On the heels of the changes made to lowercase letters in Cantarell Bold, the outlines and spacing of the uppercase letters has also been reviewed and corrected. Some changes worth highlighting include the K, which now matches the design of the regular; the curves in the bowls of the P and R, which are much smoother now; and the widths and proportions of E and F.



Here’s a comparison of the old and new versions—



See related bug 707359.


Along with reviewing and making corrections to the numerals in Cantarell Regular, I also looked over a small set of symbols used for mathematics. Some of them—such as the # and *—were heavier than the rest of the design and stood out as bolder. Others—like the %, ‰, ° and ^—were too light.

See related bug 703260.


And while I didn’t find the time to tackle this during the internship, I have raised a new bug with a short list of missing mathematical symbols as well.

Just like the alphabet, the numerals in Cantarell Regular also received a face-lift in August. Their outlines have been improved and then they have been re-spaced. The number 2 in particular has a much more elegant shape now. The other major change is to the shape of the number 3, which now matches more closely to the original design.

See related bugs 703166 and 703197.


Cantarell Regular Numerals

I’ve finally finished all the research needed to list the characters missing for complete language support for the top sixty translated languages using Latin in GNOME’s localization list for stable release 3.8. With support for Romanian sorted out, there are only five languages with missing glyphs—Danish, Slovak, Serbian, Vietnamese and Asturian—and detailed bugs about these have been filed.

Read my original post about researching extended Latin support here.

I’ve written about the challenges I have been facing with anchors on FontForge earlier. To move away from that even if the problem is still unresolved, I have focussed my energies on the bold weight of the basic Latin character set of Cantarell.

Since I have seen this typeface, even in the specimen that was submitted at the University of Reading, I’ve felt that the bold weight of the design doesn’t work as well as it could. First, it feels too wide. So much so that when seen in the context of the regular, it looks like a different width altogether. Second, many shapes look clunky and the quality of their drawing could do with some improvement. Some refinements in the joins, especially some subtle thinning would make the shapes much better. In addition, the letters with diagonals like the v, w and y look much lighter than the rest—an issue I also found in the regular. Finally, because both weights of the typeface have seen several changes over the years, including the ones I have made during the course of the internship, their designs have diverged.



Improvements to Cantarell Latin Bold.

With these issues in mind, I have completed the first round of changes to the lowercase basic Latin character set. This includes not only drawing, but also respacing these glyphs. There is certainly more to be done, in the spacing department in particular, but the improved glyphs already look like a good start.


The new version of Cantarell Bold with its Regular counterpart.

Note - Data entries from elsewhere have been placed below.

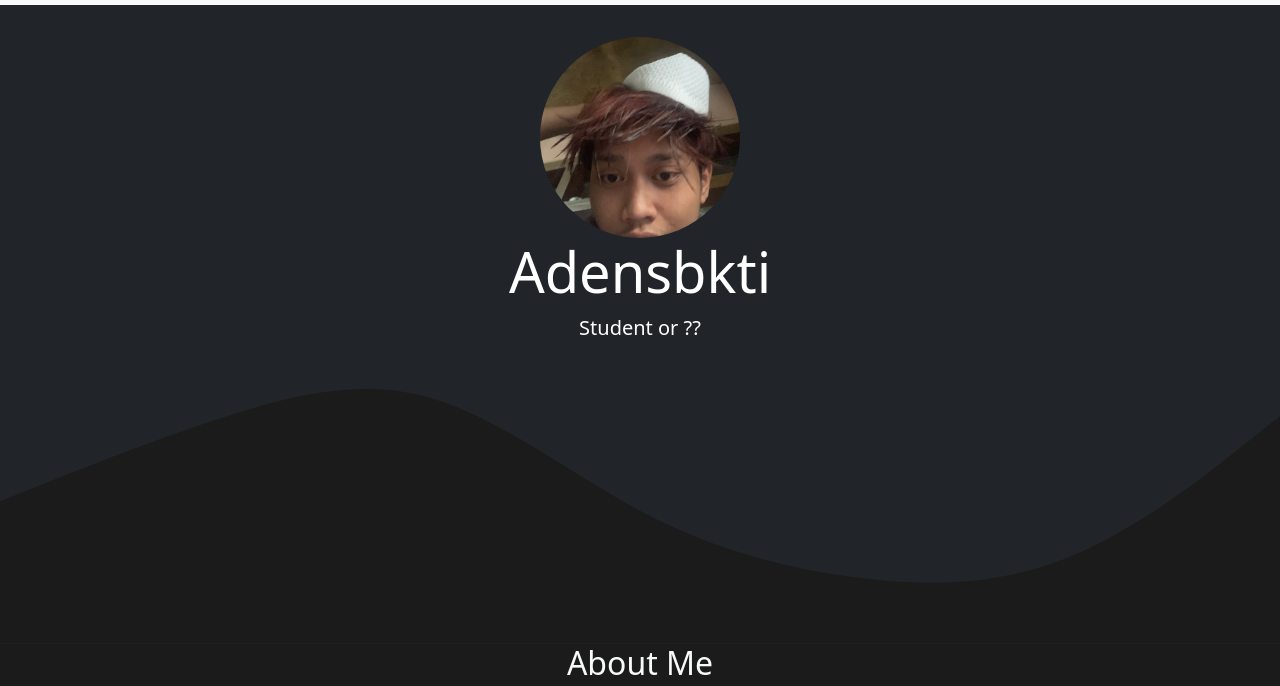
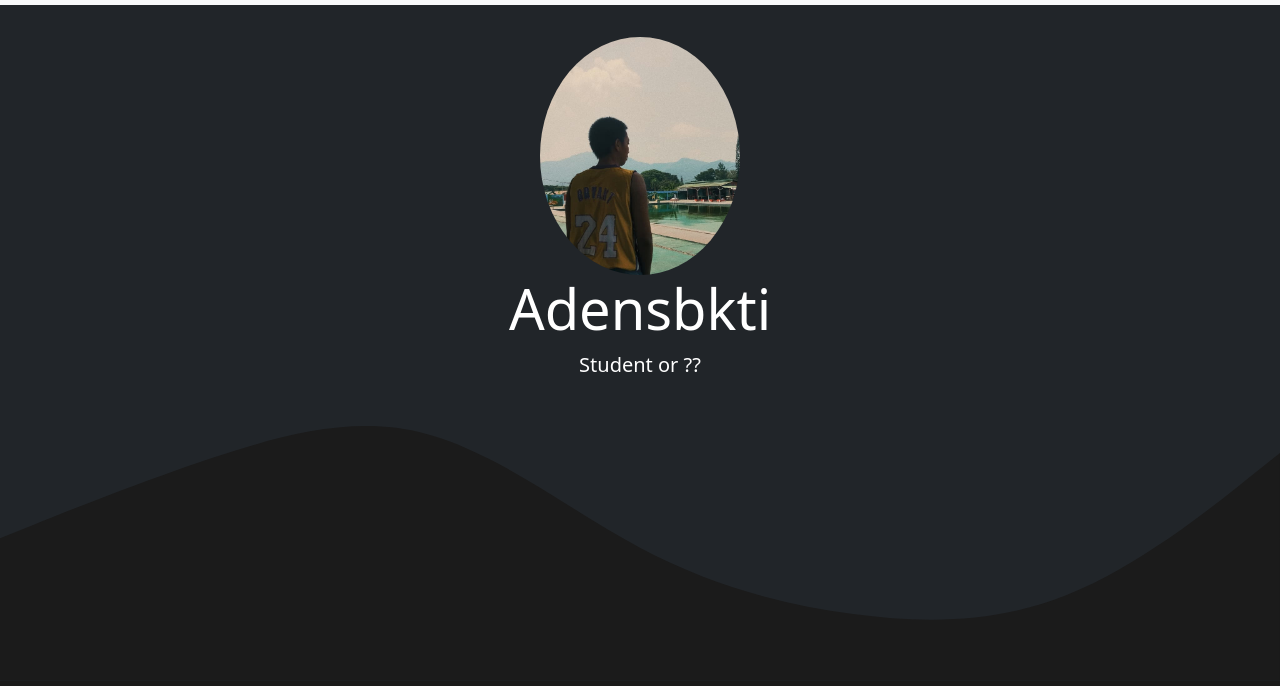
Before and after one commit to Adensbkti/Adensbkt, a plain HTML site: page index.html in a window 1280 px wide. Shown: the part 51-737 px from the top of the page. Drawn offline with nearby package versions, Linux system fonts and the light colour scheme.

Commit message:
Update index.html

```diff
--- a/index.html
+++ b/index.html
@@ -21,7 +21,7 @@
     <!-- akhir navbar -->
     <!-- jumbot -->
     <section class="jumbotron text-center text-bg-dark">
-      <img src="IMG/jumbot2.jpg" alt="Adensbkti" width="200" class="rounded-circle" />
+      <img src="IMG/jumbot3.jpg" alt="Adensbkti" width="200" class="rounded-circle" />
       <h1 class="display-4">Adensbkti</h1>
       <p class="lead">Student or ??</p>
       <svg xmlns="http://www.w3.org/2000/svg" viewBox="0 0 1440 320">
```
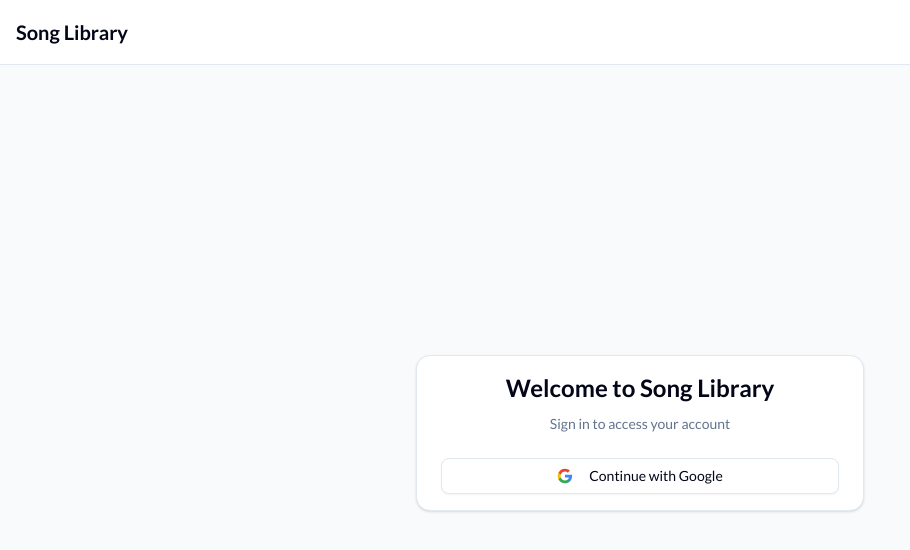
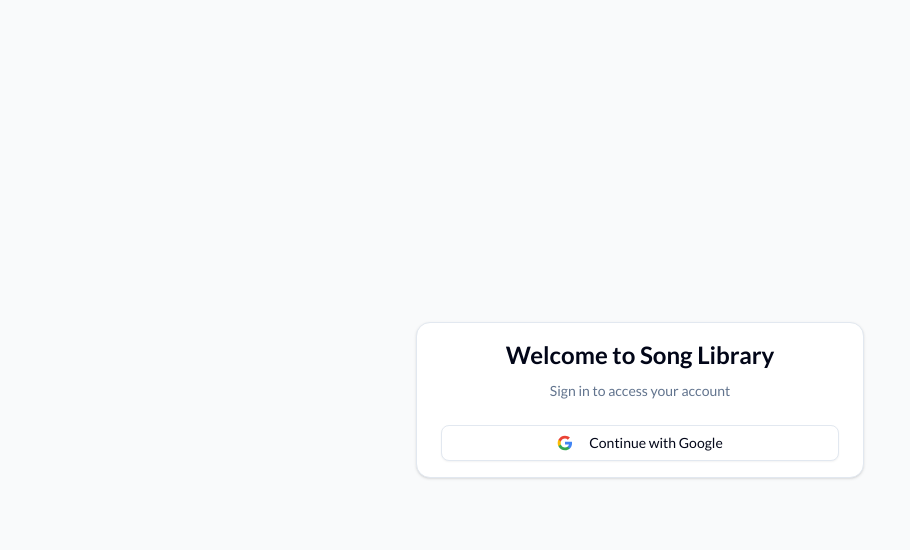
Before and after one commit to mfuentesg/song-library, a Next.js app: page / in a window 1280 px wide. Shown: the top 550 px of the page, without its empty margins (0-910 px from the left). Built offline with nearby package versions, Linux system fonts and the light colour scheme.

Commit message:
chore: remove header from login page

```diff
--- a/app/layout.tsx
+++ b/app/layout.tsx
@@ -2,7 +2,6 @@
 import type { Metadata } from "next"
 import { Lato } from "next/font/google"
 import { ThemeProvider } from "@/components/theme-provider"
-import { Header } from "@/components/header"
 import { Toaster } from "@/components/ui/sonner"
 
 import "./globals.css"
@@ -30,10 +29,7 @@
     <html lang="en" className={`${lato.variable}`} suppressHydrationWarning>
       <body className="min-h-screen bg-background font-sans antialiased">
         <ThemeProvider attribute="class" defaultTheme="light" enableSystem>
-          <div className="flex min-h-screen flex-col">
-            <Header />
-            <main className="flex-1">{children}</main>
-          </div>
+          {children}
         </ThemeProvider>
         <Toaster />
       </body>
--- a/app/page.tsx
+++ b/app/page.tsx
@@ -3,7 +3,7 @@
 
 export default function LoginPage() {
   return (
-    <div className="flex min-h-[calc(100vh-4rem)] items-center justify-center bg-gray-50 px-4 py-12">
+    <div className="flex min-h-screen items-center justify-center bg-gray-50 px-4 py-12">
       <Card className="w-full max-w-md">
         <CardHeader className="space-y-1">
           <CardTitle className="text-2xl font-bold text-center">Welcome to Song Library</CardTitle>
--- a/components/playlist-config-dialog.tsx
+++ b/components/playlist-config-dialog.tsx
@@ -72,7 +72,7 @@
 
   return (
     <Dialog open={open} onOpenChange={onOpenChange}>
-      <DialogContent className="sm:max-w-[425px]">
+      <DialogContent className="sm:max-w-[425px]" aria-describedby="playlist settings">
         <DialogHeader>
           <DialogTitle>Playlist Settings</DialogTitle>
           <DialogDescription>
--- a/components/song-list.tsx
+++ b/components/song-list.tsx
@@ -356,7 +356,7 @@
                   <span>Create Playlist</span>
                 </Button>
               </DialogTrigger>
-              <DialogContent className="sm:max-w-[425px]">
+              <DialogContent className="sm:max-w-[425px]" aria-describedby="create a new playlist">
                 <DialogHeader>
                   <DialogTitle>Create Playlist</DialogTitle>
                 </DialogHeader>
```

It has been a tough couple of weeks trying to build accented characters for the extended Latin character set using anchors on FontForge. Redrawing the accents to harmonize better with the letters they attach to as well as with each other has been relatively easy. When I’ll finish work on this bug, the extended Latin characters will have different accents for the lowercase and uppercase letters, designed to work well with their respective weights and space above them.

Extended Latin
The difficult and yet unresolved problem is how to get FontForge to use the correct accents to build accented glyphs. Despite showing the correct set of components that it should use to build these glyphs in the Glyph Info panel, FontForge continues to not use the combining accents in several cases. Correcting all the glyph names to match the Adobe Glyph LIst has not helped at all. Dave was afraid I was using a very old version of FontForge and that might be the problem, but that’s not it either. At this point, I’m really not sure what the issue is or could possibly be.

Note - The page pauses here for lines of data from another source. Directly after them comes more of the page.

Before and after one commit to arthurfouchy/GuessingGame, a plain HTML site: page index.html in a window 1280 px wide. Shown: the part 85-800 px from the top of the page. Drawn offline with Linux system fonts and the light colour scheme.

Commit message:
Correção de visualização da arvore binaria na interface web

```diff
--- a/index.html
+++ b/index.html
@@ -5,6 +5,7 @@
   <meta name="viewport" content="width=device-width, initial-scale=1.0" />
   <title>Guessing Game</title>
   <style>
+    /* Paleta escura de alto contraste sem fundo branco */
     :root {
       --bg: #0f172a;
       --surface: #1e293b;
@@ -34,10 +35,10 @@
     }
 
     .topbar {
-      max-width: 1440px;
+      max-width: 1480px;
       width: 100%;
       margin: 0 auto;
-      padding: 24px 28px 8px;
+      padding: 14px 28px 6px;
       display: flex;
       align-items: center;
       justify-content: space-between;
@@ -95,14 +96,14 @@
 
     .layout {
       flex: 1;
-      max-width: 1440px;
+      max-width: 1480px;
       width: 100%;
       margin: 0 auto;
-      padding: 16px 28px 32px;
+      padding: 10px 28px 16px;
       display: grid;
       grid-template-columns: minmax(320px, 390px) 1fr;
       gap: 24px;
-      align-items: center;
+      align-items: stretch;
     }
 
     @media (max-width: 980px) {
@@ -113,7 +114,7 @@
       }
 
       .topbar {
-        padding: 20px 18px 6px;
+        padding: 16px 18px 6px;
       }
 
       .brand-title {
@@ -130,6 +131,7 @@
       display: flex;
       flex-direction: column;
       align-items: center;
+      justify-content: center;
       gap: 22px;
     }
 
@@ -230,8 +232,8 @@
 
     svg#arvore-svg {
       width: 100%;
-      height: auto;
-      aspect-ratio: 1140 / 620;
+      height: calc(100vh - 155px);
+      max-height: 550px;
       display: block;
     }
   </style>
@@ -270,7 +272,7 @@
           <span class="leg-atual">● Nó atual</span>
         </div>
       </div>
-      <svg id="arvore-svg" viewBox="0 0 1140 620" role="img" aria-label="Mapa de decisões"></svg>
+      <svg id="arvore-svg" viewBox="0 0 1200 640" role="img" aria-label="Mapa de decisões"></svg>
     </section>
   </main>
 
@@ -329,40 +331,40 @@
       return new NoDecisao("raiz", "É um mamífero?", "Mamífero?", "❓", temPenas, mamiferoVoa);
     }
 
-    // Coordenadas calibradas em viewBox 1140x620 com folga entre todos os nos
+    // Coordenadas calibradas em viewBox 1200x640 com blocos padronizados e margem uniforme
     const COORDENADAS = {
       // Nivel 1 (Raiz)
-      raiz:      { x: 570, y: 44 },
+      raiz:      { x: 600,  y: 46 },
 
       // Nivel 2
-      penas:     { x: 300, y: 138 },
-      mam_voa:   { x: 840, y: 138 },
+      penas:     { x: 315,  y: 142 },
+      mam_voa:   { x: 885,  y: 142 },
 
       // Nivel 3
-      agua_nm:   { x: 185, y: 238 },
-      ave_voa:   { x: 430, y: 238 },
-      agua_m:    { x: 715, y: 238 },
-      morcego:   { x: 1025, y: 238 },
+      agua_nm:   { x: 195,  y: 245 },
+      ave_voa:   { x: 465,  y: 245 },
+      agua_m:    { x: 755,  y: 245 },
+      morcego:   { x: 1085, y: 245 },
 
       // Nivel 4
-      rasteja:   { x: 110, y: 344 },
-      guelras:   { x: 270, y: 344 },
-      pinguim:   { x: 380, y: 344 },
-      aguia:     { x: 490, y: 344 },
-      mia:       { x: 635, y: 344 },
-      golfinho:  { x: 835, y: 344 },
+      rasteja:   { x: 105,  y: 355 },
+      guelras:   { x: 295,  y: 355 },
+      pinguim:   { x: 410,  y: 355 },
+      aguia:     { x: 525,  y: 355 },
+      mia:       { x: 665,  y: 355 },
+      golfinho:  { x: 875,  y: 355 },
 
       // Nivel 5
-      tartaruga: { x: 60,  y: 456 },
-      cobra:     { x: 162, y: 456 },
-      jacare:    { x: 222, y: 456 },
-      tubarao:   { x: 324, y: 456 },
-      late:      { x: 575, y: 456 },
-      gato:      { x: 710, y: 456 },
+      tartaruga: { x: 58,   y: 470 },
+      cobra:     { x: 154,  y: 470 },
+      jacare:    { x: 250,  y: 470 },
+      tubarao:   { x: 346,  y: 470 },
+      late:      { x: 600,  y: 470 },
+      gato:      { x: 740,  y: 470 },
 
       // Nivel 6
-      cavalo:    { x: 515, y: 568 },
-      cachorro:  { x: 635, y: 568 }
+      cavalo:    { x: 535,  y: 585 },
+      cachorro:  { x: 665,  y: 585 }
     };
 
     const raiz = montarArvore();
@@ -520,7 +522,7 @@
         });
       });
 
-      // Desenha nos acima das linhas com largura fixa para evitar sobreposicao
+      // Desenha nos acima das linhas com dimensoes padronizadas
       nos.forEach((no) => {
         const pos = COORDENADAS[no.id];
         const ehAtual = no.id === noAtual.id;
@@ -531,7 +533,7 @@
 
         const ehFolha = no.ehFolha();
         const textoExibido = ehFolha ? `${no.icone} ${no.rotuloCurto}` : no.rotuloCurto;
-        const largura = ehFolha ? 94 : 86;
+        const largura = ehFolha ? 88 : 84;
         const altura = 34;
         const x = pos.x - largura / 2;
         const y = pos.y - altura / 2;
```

Unfortunately, this roadblock has taken me off schedule—taking much more time than I had anticipated it would (even delaying a blog post here!). I’m attending GUADEC at Brno this week and Jakub has organized a hackfest for Cantarell on Monday. Hopefully, we will be able to figure out this problem then.

Among the larger chunks of work I am expected to finish during this internship is reviewing and correcting the existing Cyrillic character set of Cantarell. Along with ensuring that the glyphs are properly drawn and spaced, my first and foremost priority has been to see if the letters do justice to their Cyrillic roots.

An improved version of both the uppercase and lowercase Cyrillic character set in the regular weight has been completed (the lowercase changes need to be committed). Some key changes that one might notice (in lower and upper case both) are to the letters д, л and љ, which now have a more resolved, well-drawn shape; л, п, ц, ш and щ, whose widths have been harmonised with each other and with other letters; ж, к and я that have been redrawn to be more consistent with their Cyrillic origins, rather than look like offshoots of similar looking Latin letters; ђ and ћ now have improved shapes and outlines; and, the bowls in letters в, ъ, ы, ь, љ and њ have been drawn again to have a consistent stroke width.

CyrillicSee bugs 703444 and 703588.